As cryptocurrency (Bitcoin, Ethereum, etc.) becomes more common, it is creeping into various aspects of our day-to-day lives. Indeed, during last year’s Super Bowl, there were multiple ads for various cryptocurrency products. And, if you are in the process of a divorce, you may wonder if you or your soon-to-be ex-spouse’s cryptocurrency needs to be disclosed in the divorce to be divided.
Is cryptocurrency a marital asset?
Yes. In our state, cryptocurrency is considered an asset, like property (i.e., a home, car, etc.), not income. This means that it is subject to our state’s equitable distribution scheme in the divorce process.

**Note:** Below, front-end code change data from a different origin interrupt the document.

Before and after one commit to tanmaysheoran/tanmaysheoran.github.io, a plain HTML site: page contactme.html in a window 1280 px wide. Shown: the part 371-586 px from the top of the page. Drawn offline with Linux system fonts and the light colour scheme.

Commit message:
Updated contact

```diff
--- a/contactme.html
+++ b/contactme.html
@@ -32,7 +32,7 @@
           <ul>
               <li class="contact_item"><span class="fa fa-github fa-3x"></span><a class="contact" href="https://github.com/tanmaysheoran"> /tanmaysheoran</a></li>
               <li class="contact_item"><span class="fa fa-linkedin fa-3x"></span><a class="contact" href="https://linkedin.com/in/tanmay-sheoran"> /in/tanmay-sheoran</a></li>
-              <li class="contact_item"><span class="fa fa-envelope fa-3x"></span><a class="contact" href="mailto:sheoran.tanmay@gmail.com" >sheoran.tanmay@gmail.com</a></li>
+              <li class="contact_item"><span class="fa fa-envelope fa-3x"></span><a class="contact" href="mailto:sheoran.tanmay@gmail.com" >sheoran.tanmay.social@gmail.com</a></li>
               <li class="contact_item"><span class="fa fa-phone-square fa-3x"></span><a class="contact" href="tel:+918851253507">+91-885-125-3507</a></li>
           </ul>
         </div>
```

Property distribution in Virginia is done through a process known as equitable distribution, which is just another way of saying that marital property is divided fairly and reasonably. This might mean equally, but not necessarily. Instead, the division is based on various factors, like the length of marriage, why the marriage is ending, if either spouse caused the disillusion, each spouse’s debts and liabilities, etc.

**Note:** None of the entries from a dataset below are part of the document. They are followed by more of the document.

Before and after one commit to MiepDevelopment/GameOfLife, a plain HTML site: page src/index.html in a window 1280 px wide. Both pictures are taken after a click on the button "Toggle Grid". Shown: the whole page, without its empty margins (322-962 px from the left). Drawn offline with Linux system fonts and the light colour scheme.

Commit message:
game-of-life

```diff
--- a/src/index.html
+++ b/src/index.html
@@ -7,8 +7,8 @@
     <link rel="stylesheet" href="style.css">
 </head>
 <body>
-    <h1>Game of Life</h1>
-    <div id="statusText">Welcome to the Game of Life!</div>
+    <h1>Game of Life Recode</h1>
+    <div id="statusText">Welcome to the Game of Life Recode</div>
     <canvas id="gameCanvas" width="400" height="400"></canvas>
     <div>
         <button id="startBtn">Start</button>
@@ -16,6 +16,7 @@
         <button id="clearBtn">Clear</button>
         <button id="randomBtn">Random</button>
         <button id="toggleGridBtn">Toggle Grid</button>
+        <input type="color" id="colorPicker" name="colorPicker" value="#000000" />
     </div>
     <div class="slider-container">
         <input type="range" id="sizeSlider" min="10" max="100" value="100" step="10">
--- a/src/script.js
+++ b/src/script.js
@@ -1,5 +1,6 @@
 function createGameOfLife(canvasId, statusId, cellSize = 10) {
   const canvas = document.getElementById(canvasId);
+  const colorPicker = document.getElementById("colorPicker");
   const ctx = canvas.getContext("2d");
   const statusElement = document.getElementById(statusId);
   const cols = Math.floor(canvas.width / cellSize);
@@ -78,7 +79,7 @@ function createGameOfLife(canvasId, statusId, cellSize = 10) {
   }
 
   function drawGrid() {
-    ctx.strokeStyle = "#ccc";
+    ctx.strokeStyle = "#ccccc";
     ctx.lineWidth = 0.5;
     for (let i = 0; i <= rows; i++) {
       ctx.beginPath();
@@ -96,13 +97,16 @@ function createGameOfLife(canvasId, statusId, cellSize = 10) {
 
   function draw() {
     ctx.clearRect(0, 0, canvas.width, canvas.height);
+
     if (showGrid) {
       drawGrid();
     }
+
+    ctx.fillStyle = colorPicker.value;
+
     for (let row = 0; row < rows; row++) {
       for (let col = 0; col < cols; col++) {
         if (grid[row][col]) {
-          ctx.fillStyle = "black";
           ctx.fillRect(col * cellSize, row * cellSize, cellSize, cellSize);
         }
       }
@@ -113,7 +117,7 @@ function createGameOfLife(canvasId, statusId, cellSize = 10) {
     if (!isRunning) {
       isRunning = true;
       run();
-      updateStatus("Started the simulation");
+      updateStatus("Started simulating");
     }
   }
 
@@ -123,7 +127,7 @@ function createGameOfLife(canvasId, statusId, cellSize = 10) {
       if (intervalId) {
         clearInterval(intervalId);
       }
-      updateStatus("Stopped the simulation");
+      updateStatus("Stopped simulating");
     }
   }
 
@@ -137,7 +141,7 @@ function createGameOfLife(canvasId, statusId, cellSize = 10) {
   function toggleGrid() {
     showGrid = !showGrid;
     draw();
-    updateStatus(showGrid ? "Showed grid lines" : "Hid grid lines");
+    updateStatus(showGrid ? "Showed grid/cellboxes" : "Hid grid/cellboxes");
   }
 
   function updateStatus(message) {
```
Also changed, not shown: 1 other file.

Any cryptocurrency you or your spouse acquired during the marriage is marital property, unless it was inherited by one spouse, individually, or gifted to one spouse individually. Though, both exemptions must be proven because the default assumption is that all assets are marital assets when they are acquired during the marriage in Virginia.
Since cryptocurrency is a marital asset, both spouses must disclose their entire cryptocurrency holdings, regardless of where they are stored. This can be hard to enforce as cryptocurrencies can be stored privately on hard drives, so specialists may be required to track down hidden crypto-assets.

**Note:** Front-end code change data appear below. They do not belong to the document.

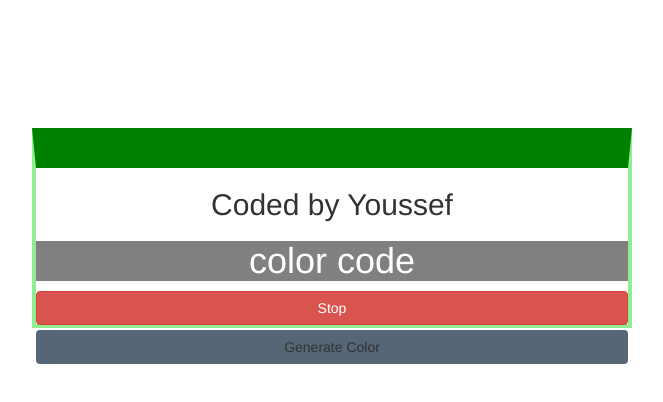
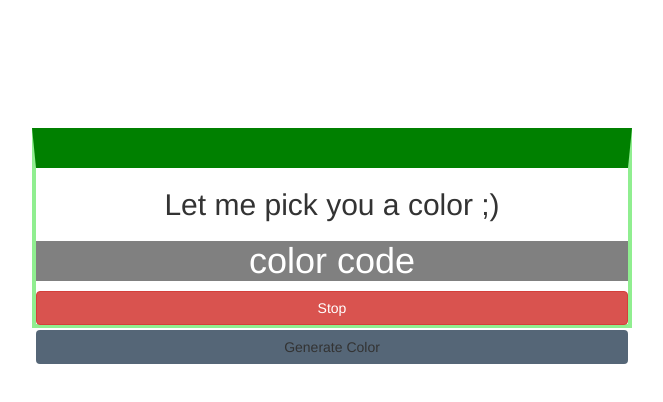
Before and after one commit to R3tr0-13/RandomColorGenerator, a plain HTML site: page index.html in a window 1280 px wide. Shown: the whole page, without its empty margins (308-971 px from the left). Drawn offline with nearby package versions, Linux system fonts and the light colour scheme.

Commit message:
Update index.html

```diff
--- a/index.html
+++ b/index.html
@@ -10,7 +10,7 @@
 <body>
 
 <div class="box1">
-<h2 class="counter" > Coded by Youssef <h2>
+<h2 class="counter" > Let me pick you a color ;) <h2>
 	<div class="box2">
 
 <h1 class="mtxt" >color code</h1>
```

Valuing cryptocurrency can be problematic because it is constantly changing, but as there are markets readily available for most of these coins, it is relatively easy to do. Though, it is a constantly changing and evolving area of the law, which makes divorcing with these assets complicated.